=== Try it ===
Exactly as written, return all the data, leaving its pictures behind.
━━━━━ Supplied data
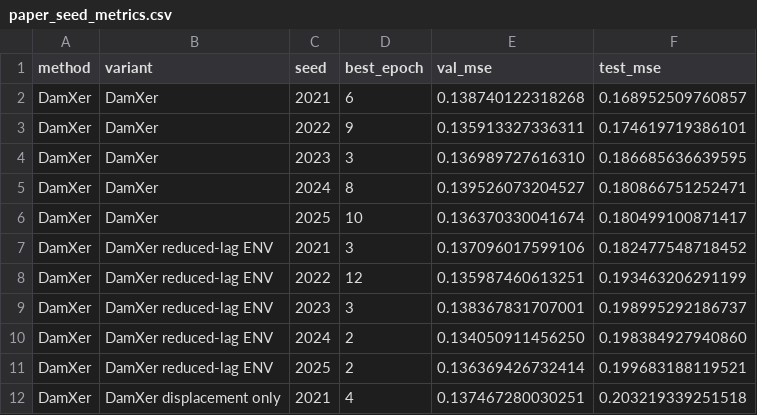
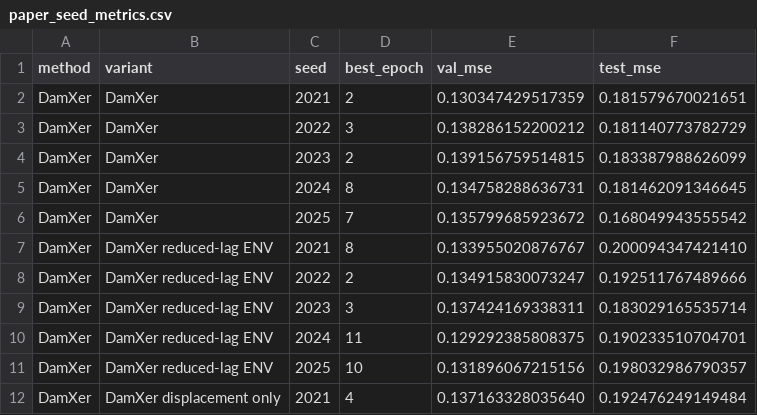
Before and after one commit to murasame612/damXer, a CSV file: results/paper_seed_metrics.csv, drawn as a sheet; only a part is shown; the diff covers the shown part only.

```diff
--- a/results/paper_seed_metrics.csv
+++ b/results/paper_seed_metrics.csv
@@ -1,12 +1,12 @@
 method,variant,seed,best_epoch,val_mse,test_mse
-DamXer,DamXer,2021,6,0.138740122318268,0.168952509760857
-DamXer,DamXer,2022,9,0.135913327336311,0.174619719386101
-DamXer,DamXer,2023,3,0.136989727616310,0.186685636639595
-DamXer,DamXer,2024,8,0.139526073204527,0.180866751252471
-DamXer,DamXer,2025,10,0.136370330041674,0.180499100871417
-DamXer,DamXer reduced-lag ENV,2021,3,0.137096017599106,0.182477548718452
-DamXer,DamXer reduced-lag ENV,2022,12,0.135987460613251,0.193463206291199
-DamXer,DamXer reduced-lag ENV,2023,3,0.138367831707001,0.198995292186737
-DamXer,DamXer reduced-lag ENV,2024,2,0.134050911456250,0.198384927940860
-DamXer,DamXer reduced-lag ENV,2025,2,0.136369426732414,0.199683188119521
-DamXer,DamXer displacement only,2021,4,0.137467280030251,0.203219339251518
+DamXer,DamXer,2021,2,0.130347429517359,0.181579670021651
+DamXer,DamXer,2022,3,0.138286152200212,0.181140773782729
+DamXer,DamXer,2023,2,0.139156759514815,0.183387988626099
+DamXer,DamXer,2024,8,0.134758288636731,0.181462091346645
+DamXer,DamXer,2025,7,0.135799685923672,0.168049943555542
+DamXer,DamXer reduced-lag ENV,2021,8,0.133955020876767,0.200094347421410
+DamXer,DamXer reduced-lag ENV,2022,2,0.134915830073247,0.192511767489666
+DamXer,DamXer reduced-lag ENV,2023,3,0.137424169338311,0.183029165535714
+DamXer,DamXer reduced-lag ENV,2024,11,0.129292385808375,0.190233510704701
+DamXer,DamXer reduced-lag ENV,2025,10,0.131896067215156,0.198032986790357
+DamXer,DamXer displacement only,2021,4,0.137163328035640,0.192476249149484
```
Also changed, not shown: 27 edited cells elsewhere in this file, results/paper_reported_metrics.csv, 17 other files.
━━━━━━━━━━
=== Exercise output ===
Before and after one commit to murasame612/damXer, a CSV file: results/paper_seed_metrics.csv, drawn as a sheet; only a part is shown; the diff covers the shown part only.

```diff
--- a/results/paper_seed_metrics.csv
+++ b/results/paper_seed_metrics.csv
@@ -1,12 +1,12 @@
 method,variant,seed,best_epoch,val_mse,test_mse
-DamXer,DamXer,2021,6,0.138740122318268,0.168952509760857
-DamXer,DamXer,2022,9,0.135913327336311,0.174619719386101
-DamXer,DamXer,2023,3,0.136989727616310,0.186685636639595
-DamXer,DamXer,2024,8,0.139526073204527,0.180866751252471
-DamXer,DamXer,2025,10,0.136370330041674,0.180499100871417
-DamXer,DamXer reduced-lag ENV,2021,3,0.137096017599106,0.182477548718452
-DamXer,DamXer reduced-lag ENV,2022,12,0.135987460613251,0.193463206291199
-DamXer,DamXer reduced-lag ENV,2023,3,0.138367831707001,0.198995292186737
-DamXer,DamXer reduced-lag ENV,2024,2,0.134050911456250,0.198384927940860
-DamXer,DamXer reduced-lag ENV,2025,2,0.136369426732414,0.199683188119521
-DamXer,DamXer displacement only,2021,4,0.137467280030251,0.203219339251518
+DamXer,DamXer,2021,2,0.130347429517359,0.181579670021651
+DamXer,DamXer,2022,3,0.138286152200212,0.181140773782729
+DamXer,DamXer,2023,2,0.139156759514815,0.183387988626099
+DamXer,DamXer,2024,8,0.134758288636731,0.181462091346645
+DamXer,DamXer,2025,7,0.135799685923672,0.168049943555542
+DamXer,DamXer reduced-lag ENV,2021,8,0.133955020876767,0.200094347421410
+DamXer,DamXer reduced-lag ENV,2022,2,0.134915830073247,0.192511767489666
+DamXer,DamXer reduced-lag ENV,2023,3,0.137424169338311,0.183029165535714
+DamXer,DamXer reduced-lag ENV,2024,11,0.129292385808375,0.190233510704701
+DamXer,DamXer reduced-lag ENV,2025,10,0.131896067215156,0.198032986790357
+DamXer,DamXer displacement only,2021,4,0.137163328035640,0.192476249149484
```
Also changed, not shown: 27 edited cells elsewhere in this file, results/paper_reported_metrics.csv, 17 other files.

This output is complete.